## THE RECORDS
- - - - -
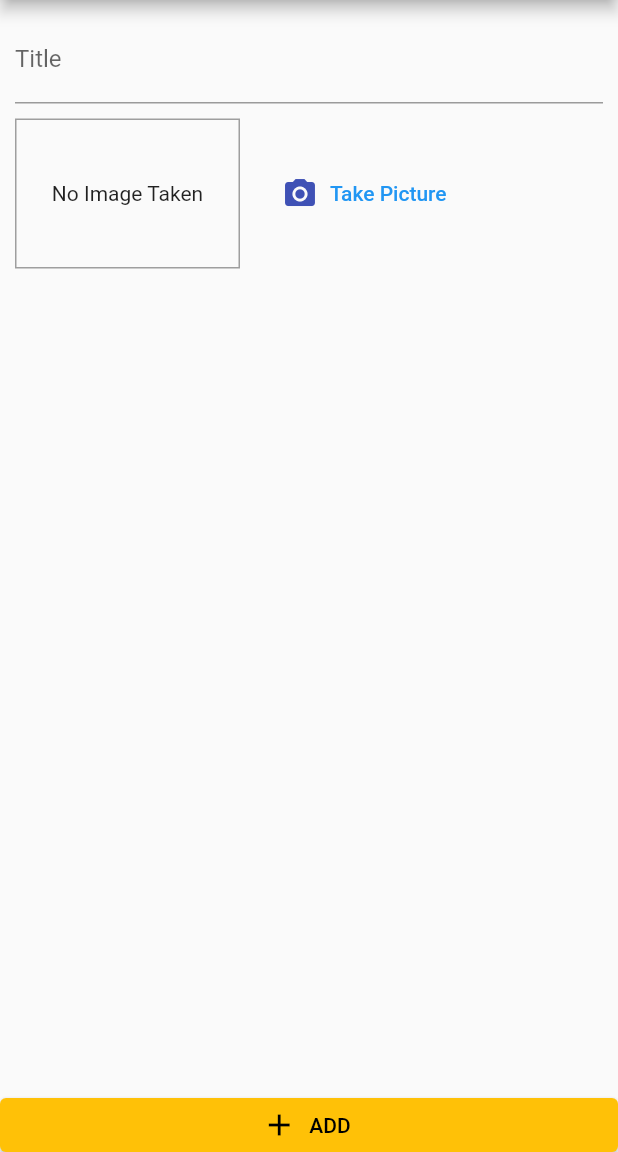
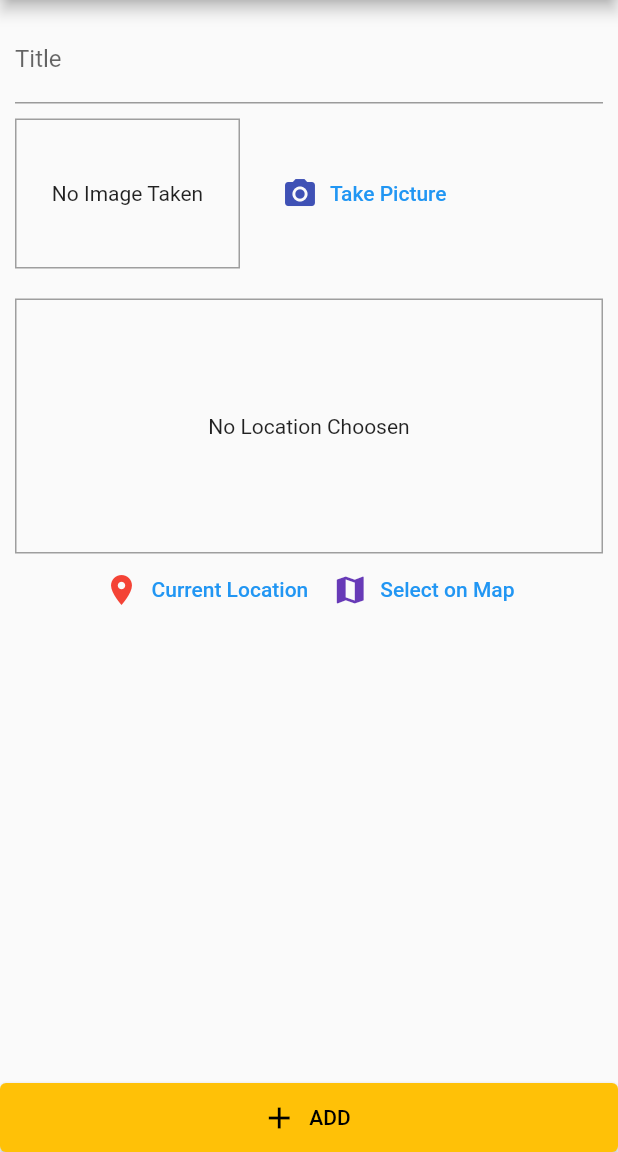
Before and after one commit to shoaib217/favorite_place_flutter, a Flutter app: the screen it shows after launch, after a tap on the "add" icon, on a phone screen of 412 x 824 dp, the part 84-1236 px from its top. Run offline on Flutter 3.47's test engine with Material 2 defaults, Android fonts, the phone set to English and light mode, and no system bars; our stand-ins replace google_maps_flutter, image_picker, location, sqflite; accounts and stored records are empty.

Commit message:
google screen added

```diff
--- /dev/null
+++ b/lib/helpers/location_helper.dart
@@ -0,0 +1,7 @@
+const googleApiKey = 'AIzaSyBc1jzXUZNLPYA61OF_jFtg0NF32YJun9U';
+
+class LocationHelper{
+  static String generateLocationPreviewImage({double? latitude,double? longitude}){
+    return "https://maps.googleapis.com/maps/api/staticmap?center=$latitude,$longitude&zoom=16&size=400x200&maptype=roadmap&markers=color:red%7Clabel:A%7C$latitude,$longitude&key=$googleApiKey";
+  }
+}
--- a/lib/screens/add_place_screen.dart
+++ b/lib/screens/add_place_screen.dart
@@ -1,4 +1,5 @@
 import 'package:flutter/material.dart';
+import 'package:place_app/widgets/location_input.dart';
 import '../widgets/image_input.dart';
 import 'dart:io';
 import 'package:provider/provider.dart';
@@ -69,6 +70,8 @@ class _AddPlaceScreenState extends State<AddPlaceScreen> {
                       height: 10,
                     ),
                     ImageInput(_selectImage),
+                    const SizedBox(height: 20,),
+                    LocationInput()
                   ],
                 ),
               ),
@@ -80,9 +83,12 @@ class _AddPlaceScreenState extends State<AddPlaceScreen> {
               Icons.add,
               color: Colors.black,
             ),
-            label: const Text(
-              'ADD',
-              style: TextStyle(color: Colors.black),
+            label: const Padding(
+              padding: EdgeInsets.fromLTRB(0, 15, 0,15),
+              child: Text(
+                'ADD',
+                style: TextStyle(color: Colors.black),
+              ),
             ),
             style: const ButtonStyle(
               tapTargetSize: MaterialTapTargetSize.shrinkWrap,
--- a/lib/screens/place_list_screen.dart
+++ b/lib/screens/place_list_screen.dart
@@ -36,27 +36,21 @@ class PlaceListScreen extends StatelessWidget {
                     onTap: () {},
                   ),
                 )),
-          child: Center(
+          child: Container(
+            alignment: Alignment.center,
             child: Column(
               mainAxisAlignment: MainAxisAlignment.center,
               children: [
-                Padding(
-                  padding: const EdgeInsets.all(8.0),
-                  child: IconButton(
-                    alignment: Alignment.center,
-                    onPressed: () =>
-                        Navigator.of(context).pushNamed(MyApp.addPlace),
-                    icon: const Icon(
-                      Icons.add,
-                      size: 60,
-                    ),
+                IconButton(
+                  onPressed: () =>
+                      Navigator.of(context).pushNamed(MyApp.addPlace),
+                  icon: const Icon(
+                    Icons.add,
                   ),
+                  iconSize: 45,
                 ),
-                const SizedBox(height: 20,),
-                const Padding(
-                  padding: EdgeInsets.all(8.0),
-                  child: Text('Got no places yet, start adding some!',textAlign: TextAlign.center,),
-                ),
+                const SizedBox(height: 10,),
+                const Text('Got no places yet, start adding some!',),
               ],
             ),
           ),
--- /dev/null
+++ b/lib/widgets/location_input.dart
@@ -0,0 +1,102 @@
+import 'package:flutter/cupertino.dart';
+import 'package:flutter/material.dart';
+import 'package:flutter/src/widgets/container.dart';
+import 'package:flutter/src/widgets/framework.dart';
+import 'package:google_maps_flutter/google_maps_flutter.dart';
+import 'package:location/location.dart';
+import 'package:place_app/helpers/location_helper.dart';
+import 'package:place_app/models/place.dart';
+import 'package:place_app/screens/map_screen.dart';
+
+class LocationInput extends StatefulWidget {
+  const LocationInput({super.key});
+
+  @override
+  State<LocationInput> createState() => _LocationInputState();
+}
+
+class _LocationInputState extends State<LocationInput> {
+  String? _previewImageUrl;
+
+  Future<void> _getCurrentLocation() async {
+    final locationData = await Location().getLocation();
+    final staticImageUrl = LocationHelper.generateLocationPreviewImage(
+        latitude: locationData.latitude, longitude: locationData.longitude);
+    print('loca - $locationData');
+    print('imgUrl - $staticImageUrl');
+
+    setState(() {
+      _previewImageUrl = staticImageUrl;
+    });
+  }
+
+  Future<void> _selectOnMap() async {
+    final latLng = await Location().getLocation();
+    final selectedLocation = await Navigator.of(context).push(MaterialPageRoute(
+      fullscreenDialog: true,
+      builder: (ctx) => MapScreen(
+        initialLocation: LatLng(
+          latLng.latitude!.toDouble(),
+          latLng.longitude!.toDouble(),
+        ),
+        isSelecting: true,
+      ),
+    ));
+  }
+
+  @override
+  Widget build(BuildContext context) {
+    return Column(
+      children: [
+        Container(
+          alignment: Alignment.center,
+          decoration:
+              BoxDecoration(border: Border.all(width: 1, color: Colors.grey)),
+          height: 170,
+          width: double.infinity,
+          child: _previewImageUrl == null
+              ? const Text(
+                  'No Location Choosen',
+                  textAlign: TextAlign.center,
+                )
+              : Hero(
+                  tag: _previewImageUrl.toString(),
+                  child: FadeInImage(
+                    placeholder: AssetImage('assets/images/staticMap.png'),
+                    image: NetworkImage(_previewImageUrl!),
+                    fit: BoxFit.cover,
+                    width: double.infinity,
+                  ),
+                ),
+        ),
+        Row(
+          mainAxisAlignment: MainAxisAlignment.center,
+          children: [
+            TextButton.icon(
+              onPressed: () => _getCurrentLocation(),
+              icon: Icon(
+                Icons.location_on,
+                color: Colors.red.shade500,
+              ),
+              label: Text(
+                'Current Location',
+                style: TextStyle(color: Theme.of(context).primaryColor),
+              ),
+            ),
+            TextButton.icon(
+              onPressed: _selectOnMap,
+              icon: const Icon(
+                Icons.map,
+                color: Colors.deepPurple,
+              ),
+              label: Text(
+                'Select on Map',
+                style: TextStyle(color: Theme.of(context).primaryColor),
+              ),
+            )
+          ],
+        ),
+      ],
+    );
+  }
+}
--- a/pubspec.yaml
+++ b/pubspec.yaml
@@ -42,6 +42,7 @@ dependencies:
   path: ^1.8.2
   sqflite: ^2.2.2
   location: ^4.4.0
+  google_maps_flutter: ^2.2.2
 
 dev_dependencies:
   flutter_test:
@@ -66,8 +67,8 @@ flutter:
   uses-material-design: true
 
   # To add assets to your application, add an assets section, like this:
-  # assets:
-  #   - images/a_dot_burr.jpeg
+  assets:
+    - assets/images/staticMap.png
   #   - images/a_dot_ham.jpeg
 
   # An image asset can refer to one or more resolution-specific "variants", see
```
Also changed, not shown: lib/screens/map_screen.dart (added, +57 -0 lines), assets/images/staticMap.png (added), pubspec.lock, 2 other files.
- - - - -
## WHAT IS BEING ASKED
What belongs in the answer is each line from the listing above that contains "package".

## RESULT OF THIS EXERCISE
 import 'package:flutter/material.dart';
+import 'package:place_app/widgets/location_input.dart';
 import 'package:provider/provider.dart';
+import 'package:flutter/cupertino.dart';
+import 'package:flutter/material.dart';
+import 'package:flutter/src/widgets/container.dart';
+import 'package:flutter/src/widgets/framework.dart';
+import 'package:google_maps_flutter/google_maps_flutter.dart';
+import 'package:location/location.dart';
+import 'package:place_app/helpers/location_helper.dart';
+import 'package:place_app/models/place.dart';
+import 'package:place_app/screens/map_screen.dart';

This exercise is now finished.